Shamans believe that parts of the body of this endangered species – such as penile bones, teeth and fat – have healing properties. The products are easily found in Peru.
Chachapoyas, Peru The woman on the market stalls fills a glass with a reddish liquid, shouting to announce the composition of the mixture: light rum, seven types of tree bark, honey, pollen, snake head, male huanarpo plant and the main ingredient: the penile bone of a grizzly bear.
The drink, called Seven Roots, resembles a magic potion that Gargamel would use to capture the Smurfs. But it exists, and is one of many folk healings prescribed by traditional shamans or healers of Peru.
"If you have sexual impotence, shave off a part of the bear's penis bone and put it in the drink," says the woman, whose shop in Chachapoyas offers several shamanic cures. "However, if you want to get the strength of that animal, you need to put whole bones," she adds.

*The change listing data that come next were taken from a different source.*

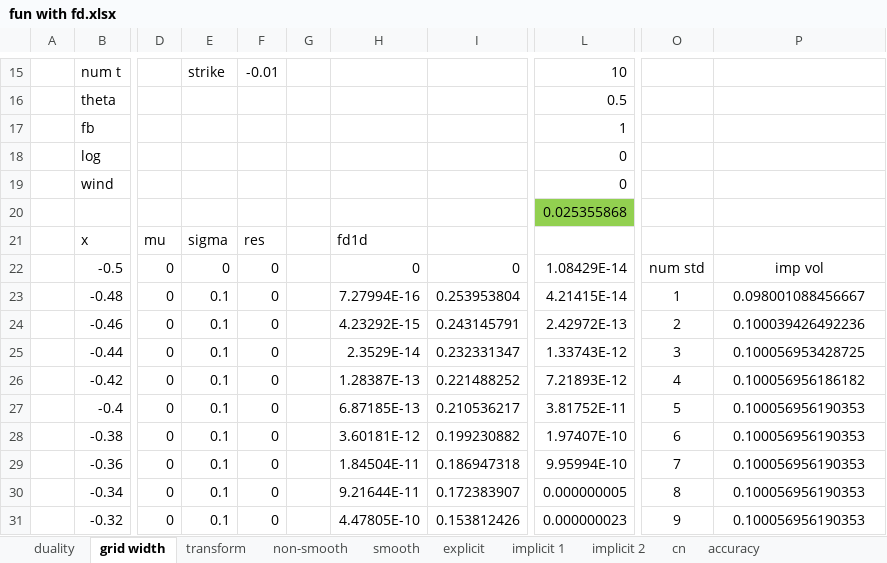
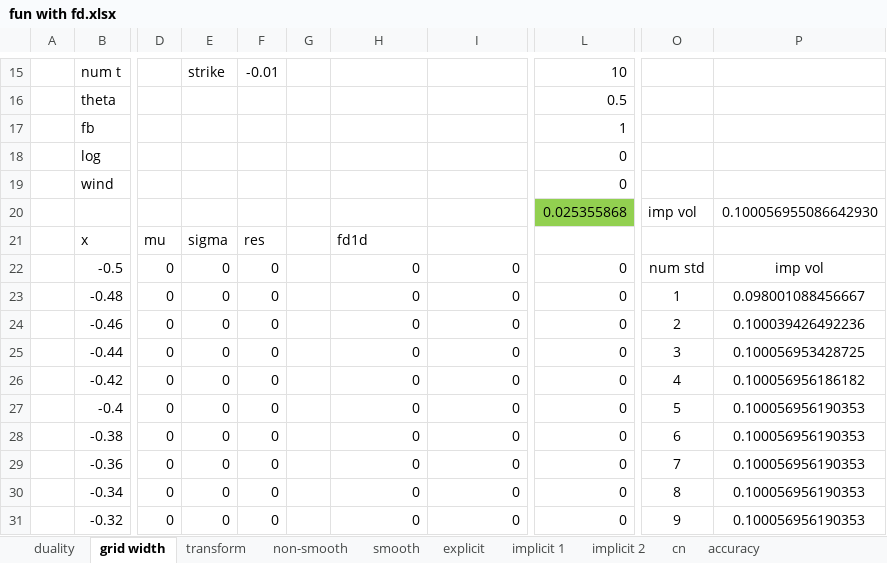
Before and after one commit to brnohu/CompFin, an Excel workbook: Week 4/fun with fd.xlsx, sheet grid width, drawn as a sheet; only a part is shown, gaps mark what is left out; values as stored, in another font and other column widths than the file's, no borders; charts and pictures not drawn; the diff covers the shown part only; the diff names each change by its address in the sheet, - before the commit and + after, or states it on an @@ line.

```diff
--- a/Week 4/fun with fd.xlsx (sheet grid width)
+++ b/Week 4/fun with fd.xlsx (sheet grid width)
-O20: (empty)
+O20: imp vol
-P20: (empty)
+P20: 0.100056955086642930
-L22: 1.08429E-14
+L22: 0
-E23:E31: 0.1
+E23:E31: 0
-H23: 7.27994E-16
+H23: 0
-I23: 0.253953804
+I23: 0
-L23: 4.21415E-14
+L23: 0
-H24: 4.23292E-15
+H24: 0
-I24: 0.243145791
+I24: 0
-L24: 2.42972E-13
+L24: 0
-H25: 2.3529E-14
+H25: 0
-I25: 0.232331347
+I25: 0
-L25: 1.33743E-12
+L25: 0
-H26: 1.28387E-13
+H26: 0
-I26: 0.221488252
+I26: 0
-L26: 7.21893E-12
+L26: 0
-H27: 6.87185E-13
+H27: 0
-I27: 0.210536217
+I27: 0
-L27: 3.81752E-11
+L27: 0
-H28: 3.60181E-12
+H28: 0
-I28: 0.199230882
+I28: 0
-L28: 1.97407E-10
+L28: 0
-H29: 1.84504E-11
+H29: 0
-I29: 0.186947318
+I29: 0
-L29: 9.95994E-10
+L29: 0
-H30: 9.21644E-11
+H30: 0
-I30: 0.172383907
+I30: 0
-L30: 0.000000005
+L30: 0
-H31: 4.47805E-10
+H31: 0
-I31: 0.153812426
+I31: 0
-L31: 0.000000023
+L31: 0
```
Also changed, not shown: 90 edited cells elsewhere in this sheet, sheet accuracy, sheet implicit 2, sheet duality, sheet non-smooth, sheet smooth, charts or pictures, 10 other files.
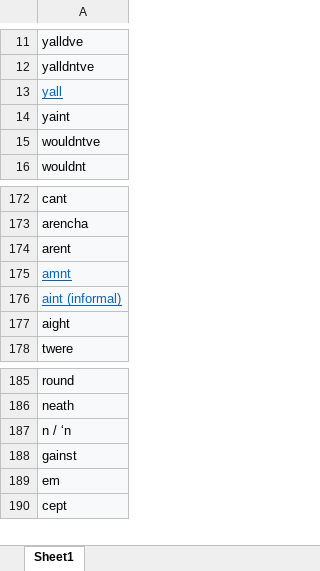
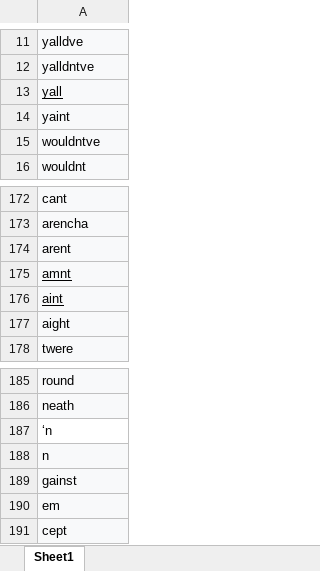
Before and after one commit to capper05/ML_Political_Tweets, an Excel workbook: contractions.xlsx, sheet Sheet1, drawn as a sheet; only a part is shown, gaps mark what is left out; values as stored, in another font and other column widths than the file's, no borders; the diff names each change by its address in the sheet, - before the commit and + after, or states it on an @@ line.

Commit message:
Clean contractions.xlsx

```diff
--- a/contractions.xlsx (sheet Sheet1)
+++ b/contractions.xlsx (sheet Sheet1)
-A13 text colour: #0563C1
+A13 text colour: black
-A175:A176 text colour: #0563C1
+A175:A176 text colour: black
-A176: aint (informal)
+A176: aint
-A187: n / ‘n
+A187: ‘n
-A187 fill: #F8F9FA
+A187 fill: none
+row 188: n
```
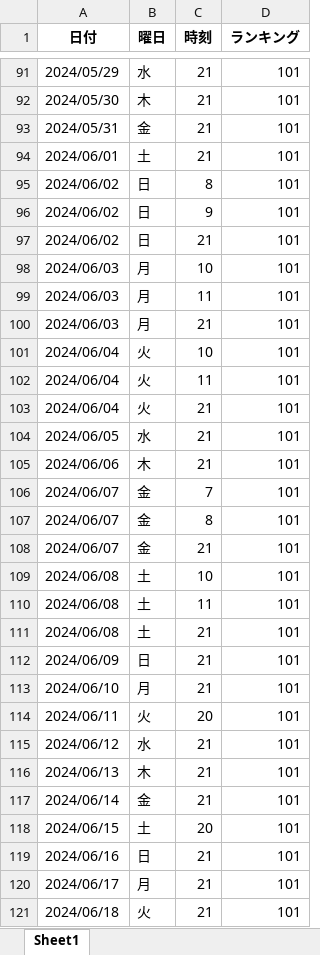
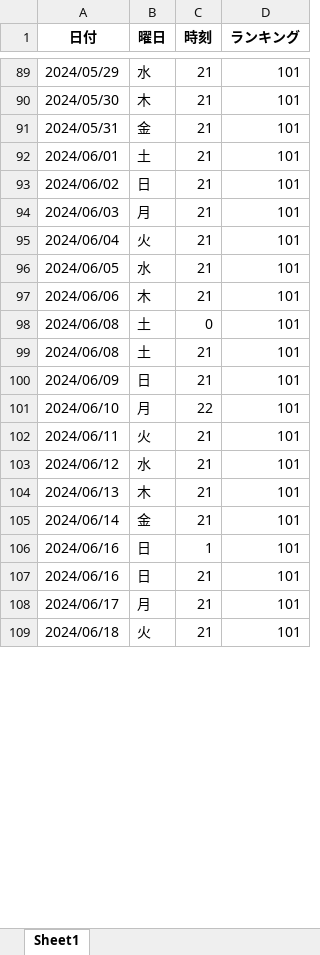
Before and after one commit to o25042124-boop/nibannkeiei-podcast-ranking-viewer, an Excel workbook: excel/spotify.xlsx, sheet Sheet1, drawn as a sheet; only a part is shown, gaps mark what is left out; values as stored, in another font and other column widths than the file's, no borders; removed rows and columns are numbered as before the commit, all else as after; the diff covers the shown part only; the diff names each change by its address in the sheet, - before the commit and + after, or states it on an @@ line.

Commit message:
Daily auto-update and Updated apple json and excel files

```diff
--- a/excel/spotify.xlsx (sheet Sheet1)
+++ b/excel/spotify.xlsx (sheet Sheet1)
-row 95: 2024/06/02 | 日 | 8 | 101
-row 96: 2024/06/02 | 日 | 9 | 101
-row 98: 2024/06/03 | 月 | 10 | 101
-row 99: 2024/06/03 | 月 | 11 | 101
-row 101: 2024/06/04 | 火 | 10 | 101
-row 102: 2024/06/04 | 火 | 11 | 101
-row 106: 2024/06/07 | 金 | 7 | 101
-row 107: 2024/06/07 | 金 | 8 | 101
-row 108: 2024/06/07 | 金 | 21 | 101
-C98 (時刻): 10
+C98 (時刻): 0
-row 110: 2024/06/08 | 土 | 11 | 101
-C101 (時刻): 21
+C101 (時刻): 22
-C102 (時刻): 20
+C102 (時刻): 21
-row 118: 2024/06/15 | 土 | 20 | 101
+row 106: 2024/06/16 | 日 | 1 | 101
```
Also changed, not shown: 8 added rows, 44 removed rows and 59 edited cells elsewhere in this sheet, excel/amazon.xlsx, excel/apple1.xlsx, 4 other files.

The bitter taste of the drink does not differ much from the taste of any other cheap rum I have tasted. The difference is what is hidden: the illegal trade in body parts of grizzly bear, also known as Andean bear. This is the same species that inspired the creation of the bear Paddington, British cartoon character.
I ask her how she can get parts of the grizzly bear.
"We had them brought from the forest to Lamas," she says, referring to an indigenous community in the region of San Martín in northern Peru. "You have to shoot the heart. If he makes a mistake, he can attack because he's a very strong beast. "
Does she worry that bears can be hunted to extinction?
"It's money!" She retorts. "We won. The hunters also win. With that money, they buy rice, oil and sugar. "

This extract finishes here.